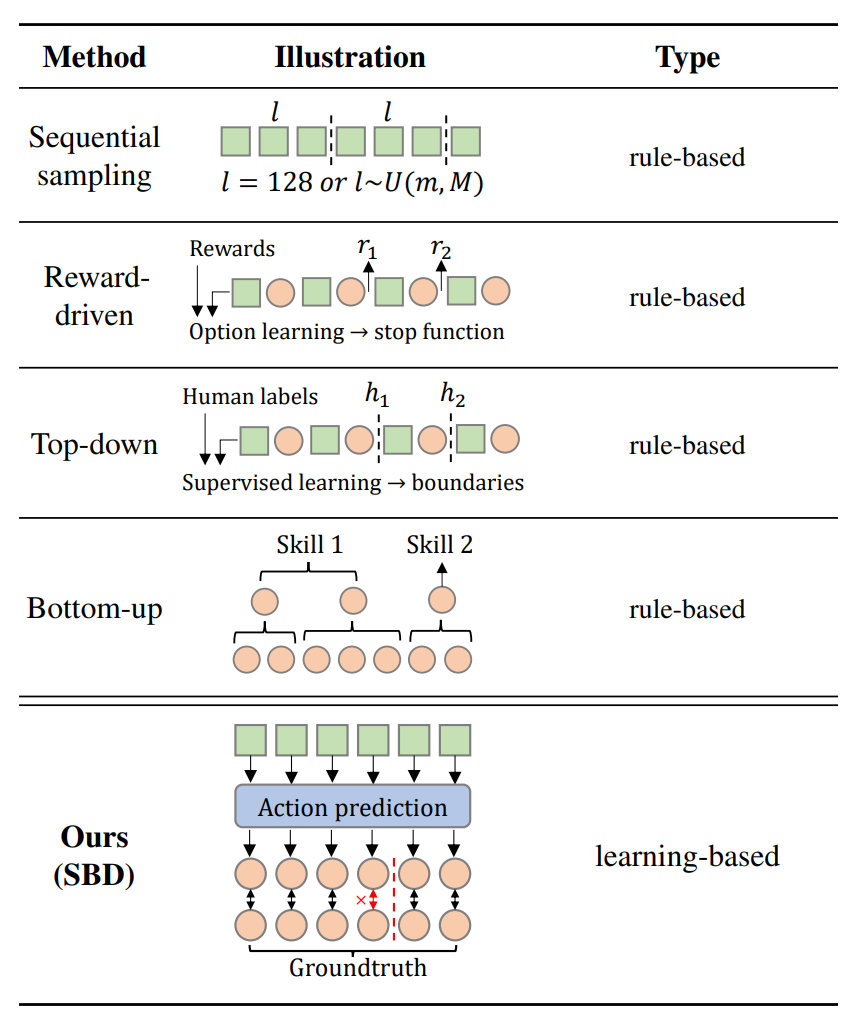
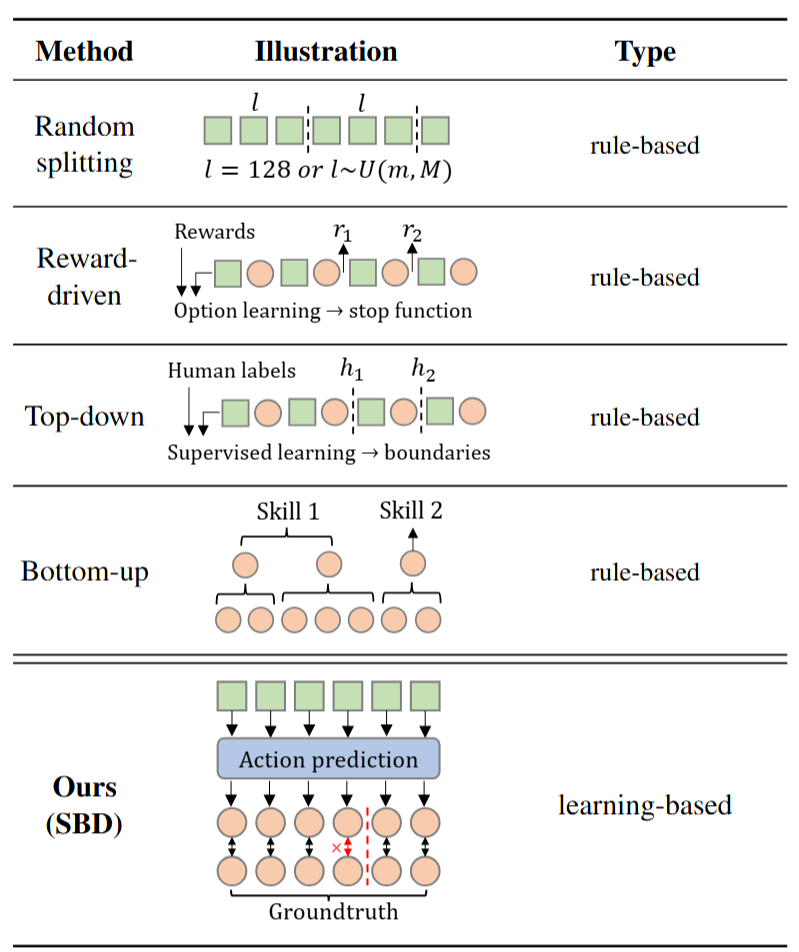
[Update] for camera-ready version

diff --git a/index.html b/index.html
@@ -133,9 +133,10 @@
           <p>
             Learning skills in open-world environments is essential for developing agents capable of handling a variety of tasks by combining basic skills.
             Online demonstration videos are typically long and unsegmented, making them difficult to segment and label with skill identifiers.
-            Unlike existing methods that rely on sequence sampling or human labeling, we have developed a self-supervised learning-based approach to segment these long videos into a series of semantic-aware and skill-consistent segments.
+            Unlike existing methods that rely on random splitting or human labeling, we have developed a self-supervised learning-based approach to segment these long videos into a series of semantic-aware and skill-consistent segments.
             Drawing inspiration from human cognitive event segmentation theory, we introduce <b>Skill Boundary Detection</b> (SBD), an annotation-free temporal video segmentation algorithm. SBD detects skill boundaries in a video by leveraging prediction errors from a pretrained unconditional action-prediction model. This approach is based on the assumption that a significant increase in prediction error indicates a shift in the skill being executed. 
-            We evaluated our method in the Minecraft environment, a rich open-world simulator with extensive gameplay videos available online. Our SBD-generated segments improved the average performance of two conditioned policies by 63.7% and 52.1% on short-term atomic skill tasks, and their corresponding hierarchical agents by 11.3% and 20.8% on long-horizon tasks. 
+            We evaluated our method in the Minecraft environment, a rich open-world simulator with extensive gameplay videos available online. Our SBD-generated segments improved the average relative performance of two conditioned policies by 63.7% and 52.1% on short-term atomic skill tasks, and their corresponding hierarchical agents by 11.3% and 20.8% on long-horizon tasks.
+            Our method can leverage the diverse YouTube videos to train instruction-following agents. 
           </p>
         </div>
       </div>
@@ -160,7 +161,7 @@
             Our method SBD for discovering skills from unsegmented demonstration videos consists of four stages:
           </p>
           <p>
-            <b>Stage I:</b> An <i>unconditional</i> Transformer-XL based policy model is pretrained on an unsegmented dataset to predict future actions (labeled by an inverse dynamics model) based on past observations.
+            <b>Stage I:</b> An <i>unconditional</i> Transformer-XL based policy model is pretrained on an unsegmented dataset to predict future actions (labeled by an inverse dynamics model) based on past observations using behavioral cloning.
           </p>
           <p>
             <b>Stage II:</b> The pretrained unconditional policy will produce a high predicted action loss when encountering uncertain observations (e.g., deciding whether to kill a new sheep) in open worlds. These timesteps should be marked as skill boundaries, indicating the need for additional instructions to control behaviors. We segment the long unsegmented videos into a series of short atomic skill demonstrations.
@@ -169,7 +170,7 @@
             <b>Stage III:</b> We train a <i>conditional</i> Transformer-XL based policy model on the segmented dataset to master a variety of atomic skills.
           </p>
           <p>
-            <b>Stage IV:</b> Finally, we use hierarchical methods (a combination of vision-language models and the conditional policy) to model the long demonstration and follow long-horizon instructions.
+            <b>Stage IV:</b> Finally, we use hierarchical methods (a combination of vision-language models and the conditional policy) to model the long demonstration videos and follow long-horizon instructions.
           </p>
         </div>
         <br/>
@@ -626,16 +627,16 @@
             <div class="content has-text-justified">
               <p>Existing methods usually rely on additional rules, while our method is learning-based.</p>
               <p>
-                <b>Sequential sampling methods</b> divide videos into segments of predefined lengths (e.g., fixed length, uniform distribution). However, these methods do not ensure that each segment contains a distinct skill. Additionally, predefined lengths may not match the actual distribution of skill lengths in real-world scenarios.
+                <b>Random splitting methods</b> divide videos into segments of predefined lengths (e.g., fixed length, uniform distribution). However, they do not ensure that each segment contains a distinct skill. Additionally, predefined lengths may not match the actual distribution of skill length in real world.
               </p>
               <p>
-                <b>Reward-driven methods</b> discover skills through the environment’s reward signal. It is limited by its inability to capture skills that lack associated rewards and by the risk of splitting a single skill into multiple segments when rewards are repeatedly gained during execution.
+                <b>Reward-driven methods</b> discover skills through the environment’s reward signal. They are limited by their inability to capture skills with no associated rewards and by the risk of splitting one skill into multiple segments when rewards are repeatedly gained during execution.
               </p>
               <p>
-                <b>Top-down methods</b> rely on predefined skill sets from human experts. They use manual labeling or supervised learning to segment videos. Although this approach can produce reasonable results, it is expensive and limited by the narrow range of predefined skills.
+                <b>Top-down methods</b> rely on predefined skill sets from human experts. They use manual labeling or supervised learning to segment videos. Although this method can produce reasonable results, it is expensive and limited by the narrow range of predefined skills.
               </p>
               <p>
-                <b>Bottom-up methods</b> use algorithms such as agglomerative clustering or byte-pair encoding (BPE) to split action sequences. However, they struggle in partially observable settings where both observations and actions must be considered because these algorithms cannot deal with observations due to the high dimensionality.
+                <b>Bottom-up methods</b> use algorithms such as agglomerative clustering or byte-pair encoding (BPE) to split action sequences. However, they struggle in visually partially observable settings where both observations and actions must be considered.
               </p>
 
               <p>
@@ -665,10 +666,9 @@
           <p>
             We select basic skills such as <code>chop down trees</code> and advanced skills like <code>smelt items with furnace</code> in Minecraft as evaluation benchmarks.
             We test 12 different skill sets designed in <a href="https://arxiv.org/pdf/2310.08367">MCU</a>.
-            Each task is tested over 100 times, except for <code>sleep in bed</code> and <code>use bow</code>, which are evaluated 10 times using human rating.
-            Scores with % indicate success rates, while those without % represent rewards for the corresponding tasks.
-            The seeds for the Minecraft environment are fixed for the corresponding task to make a fair comparison between different models.
-            The controllers showed substantial improvements across most tasks, with an average performance enhancement of 63.7% for <a href="https://craftjarvis.github.io/GROOT/">GROOT</a> and 52.1% for <a href="https://sites.google.com/view/steve-1">STEVE-1</a>.
+            Each task is tested over 100 times, except for <code>sleep in bed</code> and <code>use bow</code>, which are evaluated 10 times using human rating because they cannot be automatically verified with in-game information.
+            Scores with % indicate success rates, while those without % represent rewards for the corresponding tasks (for finer-grained assessment of easier tasks).
+            The controllers showed substantial improvements across most tasks, with an average relative performance enhancement of 63.7% for <a href="https://craftjarvis.github.io/GROOT/">GROOT</a> and 52.1% for <a href="https://sites.google.com/view/steve-1">STEVE-1</a>.
           </p>
         </div>
         <br/>
@@ -683,8 +683,8 @@
           <p>
             Programmatic tasks require the agent to start from an empty inventory in a new world until obtaining the final required items, such as “obtain an iron pickaxe from scratch”, which is usually a chain of atomic tasks. 
             To further verify that the improvements in controllers enhance the ability of hierarchical agents, we evaluate <a href="https://omnijarvis.github.io/">Omnijarvis</a> and <a href="https://craftjarvis.github.io/JARVIS-1/">JARVIS-1</a> on groups of programmatic tasks selected from the original papers.
-            All tasks are tested 30 times. In each group, the agent is required to obtain a certain type of items from scratch or given an iron pickaxe. For example, the diamond group includes diamond pickaxe, diamond sword, jukebox, <i>etc</i>. 
-            The agents have substantial improvements across most of the tasks, achieving an average performance enhancement of 11.3% for Omnijarvis and 20.8% for JARVIS-1.
+            All tasks are tested over 30 times. In each group, the agent is required to obtain a certain type of items from scratch or be given an iron pickaxe. For example, the diamond group includes diamond pickaxe, diamond sword, jukebox, <i>etc</i>. 
+            The agents have substantial improvements across most of the tasks, achieving an average relative performance enhancement of 11.3% for Omnijarvis and 20.8% for JARVIS-1.
           </p>
         </div>
         <br/>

* _Your goal_: Copy back, word for word, every line between the top of the material above and the line that contains "the average relative", both included, without any pictures.

* _Answer for this exercise_:
[Update] for camera-ready version

diff --git a/index.html b/index.html
@@ -133,9 +133,10 @@
           <p>
             Learning skills in open-world environments is essential for developing agents capable of handling a variety of tasks by combining basic skills.
             Online demonstration videos are typically long and unsegmented, making them difficult to segment and label with skill identifiers.
-            Unlike existing methods that rely on sequence sampling or human labeling, we have developed a self-supervised learning-based approach to segment these long videos into a series of semantic-aware and skill-consistent segments.
+            Unlike existing methods that rely on random splitting or human labeling, we have developed a self-supervised learning-based approach to segment these long videos into a series of semantic-aware and skill-consistent segments.
             Drawing inspiration from human cognitive event segmentation theory, we introduce <b>Skill Boundary Detection</b> (SBD), an annotation-free temporal video segmentation algorithm. SBD detects skill boundaries in a video by leveraging prediction errors from a pretrained unconditional action-prediction model. This approach is based on the assumption that a significant increase in prediction error indicates a shift in the skill being executed. 
-            We evaluated our method in the Minecraft environment, a rich open-world simulator with extensive gameplay videos available online. Our SBD-generated segments improved the average performance of two conditioned policies by 63.7% and 52.1% on short-term atomic skill tasks, and their corresponding hierarchical agents by 11.3% and 20.8% on long-horizon tasks. 
+            We evaluated our method in the Minecraft environment, a rich open-world simulator with extensive gameplay videos available online. Our SBD-generated segments improved the average relative performance of two conditioned policies by 63.7% and 52.1% on short-term atomic skill tasks, and their corresponding hierarchical agents by 11.3% and 20.8% on long-horizon tasks.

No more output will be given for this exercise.